The contest evolved out of my Freestylee reggae poster project on Flickr, and the dialogue as mentioned earlier. The idea to launch the International Reggae Poster Contest, which I founded along with my partner and friend Maria Papaefstathiou. Our plan is to celebrate the positive impact of reggae music globally and to spread the vision that seeks to establish a Frank Gehry designed Reggae Hall of Fame Museum, in Kingston, Jamaica. It is extremely gratifying as a visual artist to see this vision find a grip and take off.
Reggae is rich music, and has adopted and assimilated in Europe, Asia, Africa and Latin America, even in Australia you will find an entrenched Reggae scene that goes back decades. This music has also inspired and spawned other music forms as well, such as Hip Hop and Dub-step for example. The contest is a platform to remind those who love the music about the journey the music has taken, and the Jamaican pioneers who made this a global treasure. Actually, we are rebranding reggae with beautiful contemporary imagery. Our 2012 inaugural contest received 1142 posters from 80 countries. Just to show the impact the contest has made. The Israeli government sponsored our Israeli winner, Alon Braier's trip to Jamaica for the opening. You can't get much more attention that that.
The overwhelming attention we received from international designers to the subject is a testimony of what the contest has achieved. Our first exhibition "World-A-Reggae" was held at the National Gallery of Jamaica, in October 2012. Our second exhibition was held at AKTO design college in Athens, Greece in November, and more to come in 2013.
I wish to mention that one of our important objectives is to raise money for Alpha Boys' School, a school for wayward boys in the capital Kingston founded in the 1800s, where many foundation Jamaican musicians of Ska and Reggae were taught to play music. We raised over US$6.000 for the school by auctioning the top 30 posters from the contest. Yes, we are doing our part to bring new attention to the music. This is a catalyst idea and it is opening the eyes of Jamaicans about what the potential possibilities are and what the music has achieved.

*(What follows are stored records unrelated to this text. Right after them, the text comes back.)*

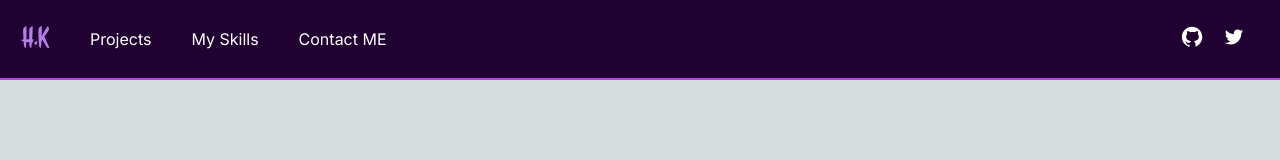
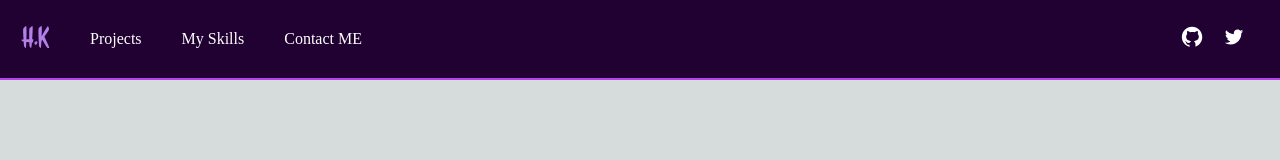
Before and after one commit to hebb00/portfolio, a Next.js app: page / in a window 1280 px wide. Shown: the top 160 px of the page. Built offline with nearby package versions, Linux system fonts and the light colour scheme.

Commit message:
fix: remove unused font

```diff
--- a/src/app/layout.tsx
+++ b/src/app/layout.tsx
@@ -1,10 +1,8 @@
 import { Navbar } from '../../components/Navbar'
 import './globals.css'
-import { Inter } from 'next/font/google'
 import Footer from '../../components/Footer'
 import Head from 'next/head'
 
-const inter = Inter({ subsets: ['latin'] })
 
 export const metadata = {
   title: 'Portfolio',
@@ -18,7 +16,7 @@ export default function RootLayout({
 }) {
   return (
     <html lang="en">
-      <body className={inter.className}>
+      <body>
       <Head>
       <link rel="shortcut icon" href="/favicon.svg" />
       </Head>
```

thanks so much for speaking with powder michael. we look forward to seeing more of your work in the future.
Give thanks for the opportunity to share my art and visions...Respect!
check out freestylee - artist without borders